Keep Hackers from Ruining Your Retirement
Let’s be honest: How often are you checking in on your retirement funds?
I’m not talking about glancing at your statement to make sure you are on course to retire to Cabo or to make changes to your contributions. I’m talking about going even deeper. For example, how often are you logging in and making sure everything in your account is accurate? When was the last time you checked your mailing address? Email address? Your preferred method of notification when changes have been made to your account? Better yet, when was the last time you changed your account password? Is it strong enough to thwart a hacker?
If you’re not nearing retirement or are more of a “set it and forget it” investor, chances are you haven’t really taken much notice. Even for those closing in on retirement, checking things like your mailing address or email probably isn’t something you are focused on when looking at your account.
But these are the type of things we should check on a regular basis to help protect ourselves and our retirement from cybertheft. Identity theft activities are being used more frequently to target retirement savings in plan accounts.
And, depending on your brokerage firm, there may be nothing they can–or will–do about it!
Did I get your attention?
Recently, several participants in the savings and retirement plan of a large international defense, aerospace and security company were the targets of identity theft through what is believed to have been a phishing attack. The cybercriminals were able to gain personal information and use that information to gain access to several plan participants’ accounts.
In one instance, the cybercriminals were able to breach an account and halt the participants’ mail notifications before requesting a fund transfer. By stopping the mail, the plan participant never would have received written confirmation of the transfer request. Once they were made aware of the incident, the company’s third-party administrator was able to quickly stop or reverse the fraudulent transactions.

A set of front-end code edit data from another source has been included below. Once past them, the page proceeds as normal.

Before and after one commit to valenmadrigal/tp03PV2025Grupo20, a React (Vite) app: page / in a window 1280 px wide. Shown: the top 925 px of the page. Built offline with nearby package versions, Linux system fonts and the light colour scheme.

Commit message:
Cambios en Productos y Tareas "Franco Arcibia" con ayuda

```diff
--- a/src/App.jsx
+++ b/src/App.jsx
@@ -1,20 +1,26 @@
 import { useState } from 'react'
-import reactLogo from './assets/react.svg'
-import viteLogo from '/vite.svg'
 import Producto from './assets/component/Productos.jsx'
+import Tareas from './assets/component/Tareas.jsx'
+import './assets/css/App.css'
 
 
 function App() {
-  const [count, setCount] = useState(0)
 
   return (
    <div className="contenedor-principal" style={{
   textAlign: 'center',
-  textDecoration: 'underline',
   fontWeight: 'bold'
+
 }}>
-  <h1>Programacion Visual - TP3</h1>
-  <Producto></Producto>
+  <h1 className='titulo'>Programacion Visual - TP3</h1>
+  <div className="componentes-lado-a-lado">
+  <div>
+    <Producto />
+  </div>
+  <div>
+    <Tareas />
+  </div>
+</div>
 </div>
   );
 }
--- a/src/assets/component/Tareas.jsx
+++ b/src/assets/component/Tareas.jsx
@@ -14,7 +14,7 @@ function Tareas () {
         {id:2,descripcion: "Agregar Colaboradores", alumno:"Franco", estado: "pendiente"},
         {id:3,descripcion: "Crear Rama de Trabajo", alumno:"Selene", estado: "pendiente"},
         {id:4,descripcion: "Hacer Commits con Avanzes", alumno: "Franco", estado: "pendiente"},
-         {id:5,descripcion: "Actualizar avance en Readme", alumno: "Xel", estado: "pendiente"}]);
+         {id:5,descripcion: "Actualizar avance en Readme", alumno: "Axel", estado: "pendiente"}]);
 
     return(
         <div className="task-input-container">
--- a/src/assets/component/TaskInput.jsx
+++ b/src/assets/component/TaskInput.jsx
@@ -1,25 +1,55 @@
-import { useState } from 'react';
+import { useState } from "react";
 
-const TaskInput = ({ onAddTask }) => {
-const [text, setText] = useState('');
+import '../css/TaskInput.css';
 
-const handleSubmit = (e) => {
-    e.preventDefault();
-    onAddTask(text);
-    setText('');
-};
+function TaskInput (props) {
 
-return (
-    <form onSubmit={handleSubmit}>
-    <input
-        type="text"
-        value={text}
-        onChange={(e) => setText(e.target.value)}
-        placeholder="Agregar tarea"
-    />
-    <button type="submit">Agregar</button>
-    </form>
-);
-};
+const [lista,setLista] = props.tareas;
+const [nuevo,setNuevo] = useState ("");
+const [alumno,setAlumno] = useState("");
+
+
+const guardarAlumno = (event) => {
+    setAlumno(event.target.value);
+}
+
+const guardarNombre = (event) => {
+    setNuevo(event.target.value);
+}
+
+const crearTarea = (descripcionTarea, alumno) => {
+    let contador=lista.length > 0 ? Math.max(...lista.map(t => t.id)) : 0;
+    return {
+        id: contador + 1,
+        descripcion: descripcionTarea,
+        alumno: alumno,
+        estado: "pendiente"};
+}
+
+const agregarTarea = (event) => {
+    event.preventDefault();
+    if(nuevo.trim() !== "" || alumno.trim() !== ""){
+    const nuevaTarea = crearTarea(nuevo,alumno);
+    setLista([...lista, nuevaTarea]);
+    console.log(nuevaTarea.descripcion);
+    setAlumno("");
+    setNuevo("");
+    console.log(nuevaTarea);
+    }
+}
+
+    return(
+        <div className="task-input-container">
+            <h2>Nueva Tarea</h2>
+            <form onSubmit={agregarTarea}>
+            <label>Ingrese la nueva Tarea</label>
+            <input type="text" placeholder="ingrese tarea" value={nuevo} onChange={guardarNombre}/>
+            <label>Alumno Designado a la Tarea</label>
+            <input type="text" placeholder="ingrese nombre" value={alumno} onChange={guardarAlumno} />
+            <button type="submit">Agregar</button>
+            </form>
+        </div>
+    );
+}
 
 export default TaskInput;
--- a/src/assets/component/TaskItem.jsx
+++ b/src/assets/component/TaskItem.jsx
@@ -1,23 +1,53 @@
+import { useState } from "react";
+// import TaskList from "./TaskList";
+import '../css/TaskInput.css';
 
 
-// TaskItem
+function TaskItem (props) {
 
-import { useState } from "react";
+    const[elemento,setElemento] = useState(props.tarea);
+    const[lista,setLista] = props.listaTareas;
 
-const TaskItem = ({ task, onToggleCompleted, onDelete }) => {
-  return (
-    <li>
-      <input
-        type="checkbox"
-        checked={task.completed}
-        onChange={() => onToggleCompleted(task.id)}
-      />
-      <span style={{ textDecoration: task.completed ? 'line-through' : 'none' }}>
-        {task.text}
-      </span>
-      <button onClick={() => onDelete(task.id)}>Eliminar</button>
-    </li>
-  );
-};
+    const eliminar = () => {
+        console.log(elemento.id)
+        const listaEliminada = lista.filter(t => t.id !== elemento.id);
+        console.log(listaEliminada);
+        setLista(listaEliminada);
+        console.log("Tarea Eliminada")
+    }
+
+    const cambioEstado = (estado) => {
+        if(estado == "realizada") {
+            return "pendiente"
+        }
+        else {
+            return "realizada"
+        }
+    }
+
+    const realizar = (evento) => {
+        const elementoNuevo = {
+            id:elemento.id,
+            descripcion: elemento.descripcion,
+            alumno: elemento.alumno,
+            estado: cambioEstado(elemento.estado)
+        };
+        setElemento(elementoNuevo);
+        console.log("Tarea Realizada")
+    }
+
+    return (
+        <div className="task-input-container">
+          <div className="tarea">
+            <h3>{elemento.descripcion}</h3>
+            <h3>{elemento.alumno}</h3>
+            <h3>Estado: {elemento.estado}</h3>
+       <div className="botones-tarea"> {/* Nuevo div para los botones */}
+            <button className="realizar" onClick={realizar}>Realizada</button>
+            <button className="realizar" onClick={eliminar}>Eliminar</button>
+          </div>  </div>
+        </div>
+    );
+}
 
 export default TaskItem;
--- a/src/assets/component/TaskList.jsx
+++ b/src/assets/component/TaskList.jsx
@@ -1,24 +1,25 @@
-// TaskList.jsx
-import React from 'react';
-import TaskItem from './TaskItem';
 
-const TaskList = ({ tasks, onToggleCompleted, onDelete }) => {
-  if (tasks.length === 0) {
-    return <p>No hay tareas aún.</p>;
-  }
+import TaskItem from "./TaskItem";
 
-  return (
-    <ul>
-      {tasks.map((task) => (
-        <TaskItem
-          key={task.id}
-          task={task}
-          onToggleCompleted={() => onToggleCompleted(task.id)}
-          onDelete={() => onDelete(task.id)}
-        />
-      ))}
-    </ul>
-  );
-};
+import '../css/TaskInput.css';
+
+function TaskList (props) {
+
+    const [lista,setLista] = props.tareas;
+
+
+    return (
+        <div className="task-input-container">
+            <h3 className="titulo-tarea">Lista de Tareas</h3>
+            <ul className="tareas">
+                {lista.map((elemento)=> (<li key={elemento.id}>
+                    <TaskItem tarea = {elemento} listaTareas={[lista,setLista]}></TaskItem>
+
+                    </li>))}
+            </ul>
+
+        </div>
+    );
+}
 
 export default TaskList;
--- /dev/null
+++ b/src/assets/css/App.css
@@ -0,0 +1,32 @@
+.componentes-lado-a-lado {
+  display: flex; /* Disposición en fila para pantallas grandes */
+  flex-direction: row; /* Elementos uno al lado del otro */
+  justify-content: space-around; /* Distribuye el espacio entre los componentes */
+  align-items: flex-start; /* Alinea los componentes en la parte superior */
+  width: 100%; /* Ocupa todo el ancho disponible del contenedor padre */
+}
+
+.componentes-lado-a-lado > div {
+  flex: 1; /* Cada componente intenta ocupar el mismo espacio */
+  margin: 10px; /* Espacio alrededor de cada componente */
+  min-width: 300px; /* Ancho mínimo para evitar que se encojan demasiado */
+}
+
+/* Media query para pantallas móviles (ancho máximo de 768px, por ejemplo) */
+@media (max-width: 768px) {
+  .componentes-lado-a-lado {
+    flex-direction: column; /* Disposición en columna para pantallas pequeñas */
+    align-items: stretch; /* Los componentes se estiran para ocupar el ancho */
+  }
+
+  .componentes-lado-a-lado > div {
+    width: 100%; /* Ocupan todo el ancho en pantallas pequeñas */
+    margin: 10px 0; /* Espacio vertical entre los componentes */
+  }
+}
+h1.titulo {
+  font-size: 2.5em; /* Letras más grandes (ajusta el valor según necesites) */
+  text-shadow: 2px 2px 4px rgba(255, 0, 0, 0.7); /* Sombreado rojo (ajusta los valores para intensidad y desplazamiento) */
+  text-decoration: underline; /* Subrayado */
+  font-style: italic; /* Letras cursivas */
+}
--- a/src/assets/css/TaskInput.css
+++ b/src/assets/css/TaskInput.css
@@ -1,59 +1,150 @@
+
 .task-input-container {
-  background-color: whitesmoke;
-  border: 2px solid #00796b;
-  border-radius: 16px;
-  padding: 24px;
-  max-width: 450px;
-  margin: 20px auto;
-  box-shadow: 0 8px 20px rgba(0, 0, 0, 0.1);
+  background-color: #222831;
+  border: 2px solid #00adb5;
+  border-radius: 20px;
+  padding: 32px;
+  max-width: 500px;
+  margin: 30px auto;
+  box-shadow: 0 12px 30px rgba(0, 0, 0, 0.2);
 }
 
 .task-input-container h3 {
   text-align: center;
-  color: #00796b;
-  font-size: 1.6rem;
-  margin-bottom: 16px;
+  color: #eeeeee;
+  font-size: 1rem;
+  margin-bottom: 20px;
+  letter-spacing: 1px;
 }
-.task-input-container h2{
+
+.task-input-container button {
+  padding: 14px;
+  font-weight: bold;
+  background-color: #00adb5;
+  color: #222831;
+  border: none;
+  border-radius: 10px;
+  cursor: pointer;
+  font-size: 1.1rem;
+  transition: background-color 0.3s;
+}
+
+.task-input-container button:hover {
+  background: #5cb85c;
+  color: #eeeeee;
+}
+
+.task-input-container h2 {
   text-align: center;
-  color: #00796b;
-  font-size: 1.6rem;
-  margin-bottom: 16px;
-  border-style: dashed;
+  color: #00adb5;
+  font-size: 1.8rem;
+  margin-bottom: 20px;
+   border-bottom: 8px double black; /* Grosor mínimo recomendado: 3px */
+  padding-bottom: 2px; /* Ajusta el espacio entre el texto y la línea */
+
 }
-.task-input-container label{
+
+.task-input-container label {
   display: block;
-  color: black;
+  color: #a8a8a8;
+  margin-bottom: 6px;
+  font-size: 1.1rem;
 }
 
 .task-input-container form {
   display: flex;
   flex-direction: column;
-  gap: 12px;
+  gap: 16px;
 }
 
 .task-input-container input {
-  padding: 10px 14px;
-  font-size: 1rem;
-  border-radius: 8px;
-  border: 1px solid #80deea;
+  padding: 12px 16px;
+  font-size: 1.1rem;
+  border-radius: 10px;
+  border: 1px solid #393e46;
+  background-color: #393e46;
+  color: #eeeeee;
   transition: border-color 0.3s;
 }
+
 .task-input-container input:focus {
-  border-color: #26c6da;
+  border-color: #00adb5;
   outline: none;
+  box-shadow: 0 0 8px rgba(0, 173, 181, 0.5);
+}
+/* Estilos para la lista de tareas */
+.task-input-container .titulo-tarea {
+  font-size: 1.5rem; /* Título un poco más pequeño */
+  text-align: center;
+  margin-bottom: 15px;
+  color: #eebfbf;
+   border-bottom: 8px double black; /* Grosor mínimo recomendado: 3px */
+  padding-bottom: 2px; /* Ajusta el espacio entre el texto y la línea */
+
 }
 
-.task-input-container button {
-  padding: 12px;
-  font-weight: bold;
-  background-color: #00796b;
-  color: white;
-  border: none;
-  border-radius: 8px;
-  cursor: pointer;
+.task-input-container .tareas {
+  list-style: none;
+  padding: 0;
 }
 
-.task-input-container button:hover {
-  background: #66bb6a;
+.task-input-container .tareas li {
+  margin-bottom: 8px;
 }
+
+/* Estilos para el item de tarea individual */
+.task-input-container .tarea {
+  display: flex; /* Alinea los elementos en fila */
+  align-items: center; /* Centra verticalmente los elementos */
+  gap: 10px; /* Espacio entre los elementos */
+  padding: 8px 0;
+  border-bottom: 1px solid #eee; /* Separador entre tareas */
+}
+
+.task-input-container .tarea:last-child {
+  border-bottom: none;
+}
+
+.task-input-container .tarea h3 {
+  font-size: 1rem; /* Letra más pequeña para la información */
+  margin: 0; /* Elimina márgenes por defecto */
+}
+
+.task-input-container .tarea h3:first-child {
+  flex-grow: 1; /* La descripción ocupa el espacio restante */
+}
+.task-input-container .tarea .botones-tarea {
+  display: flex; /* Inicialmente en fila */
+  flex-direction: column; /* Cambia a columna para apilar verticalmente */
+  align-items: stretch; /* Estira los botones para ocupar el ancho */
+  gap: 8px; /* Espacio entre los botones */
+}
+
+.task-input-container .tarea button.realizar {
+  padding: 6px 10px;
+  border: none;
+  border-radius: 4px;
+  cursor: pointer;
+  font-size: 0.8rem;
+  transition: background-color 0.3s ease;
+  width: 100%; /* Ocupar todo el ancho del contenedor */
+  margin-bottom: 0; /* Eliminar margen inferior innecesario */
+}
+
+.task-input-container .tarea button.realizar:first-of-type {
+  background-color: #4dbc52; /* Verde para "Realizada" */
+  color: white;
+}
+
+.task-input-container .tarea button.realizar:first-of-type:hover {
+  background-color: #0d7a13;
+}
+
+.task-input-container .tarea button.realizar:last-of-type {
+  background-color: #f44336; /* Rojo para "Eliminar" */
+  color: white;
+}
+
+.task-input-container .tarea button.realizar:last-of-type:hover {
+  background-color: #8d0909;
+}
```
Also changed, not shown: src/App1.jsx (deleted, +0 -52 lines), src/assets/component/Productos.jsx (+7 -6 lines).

However, the company took this incident to remind their plan participants that identity theft is a crime against individuals. Meaning, if you are a victim of identity theft, you would need to work with law enforcement to investigate the crime and ultimately seek restitution and recover any losses.
Most brokerage firms take the same position.
That is, if the brokerage firm itself is breached, you will usually be reimbursed. However, if your individual account is breached because you were the target of a phishing scam, you may not be as lucky.
For example, say you open an email that appears to be from your brokerage firm and it directs you to review your monthly statement or perhaps tells you there is a problem with your account. You click the link and login to what you think is your firm’s website. Everything appears to be fine, so you move on. Unfortunately, that email was fake, the website was a spoof, and cybercriminals now have full credentials and access to your account.
In this situation, your brokerage firm could deny reimbursing you any funds you are out by claiming you fell for a phishing scam–despite the scam producing a credible yet replicated website.
What should you do to stay safe? Here are some simple steps that apply to any online account, not just your retirement plan.
PROTECT YOUR FUTURE
Review: Regularly review account statements. Be sure to report any errors or suspected fraudulent activity.
Passwords: For your online account, make sure you have a strong password. Be sure to include upper and lowercase letters, numbers, symbols, etc. Make sure it does not use any personal information such as your birthdate, and be sure to change it on a regular basis. As an added measure, make sure you are using different passwords for each online account.
Two-step verification: Also known as two-step authentication, this will help make it more difficult for hackers to get into your account by adding an extra layer of security. With this process, if you attempt to login to your account from an unrecognized computer, you will be sent a unique code (via text or email) that will need to be entered before you can gain access to your account.
Computer security: Make sure the security on your computer is up to date, including firewalls, antivirus software, antispyware, software patches, etc. Do not use public computers to access your account if possible.
WiFi: Use caution if you are using a wireless connection to access you online accounts. Make sure you have updated and enabled all the security features on your computer or device. Avoid using public WiFi to check financial accounts.
Watch what you click: Approach emails asking you to verify your financial information with skepticism. Do not click on any link within the email or open any attachments unless you have verified it is a legitimate link.
These tips to keeping your online investment account safe from fraud and more can be found at www.investor.gov.
This guest blog is part of a Channel Futures sponsorship.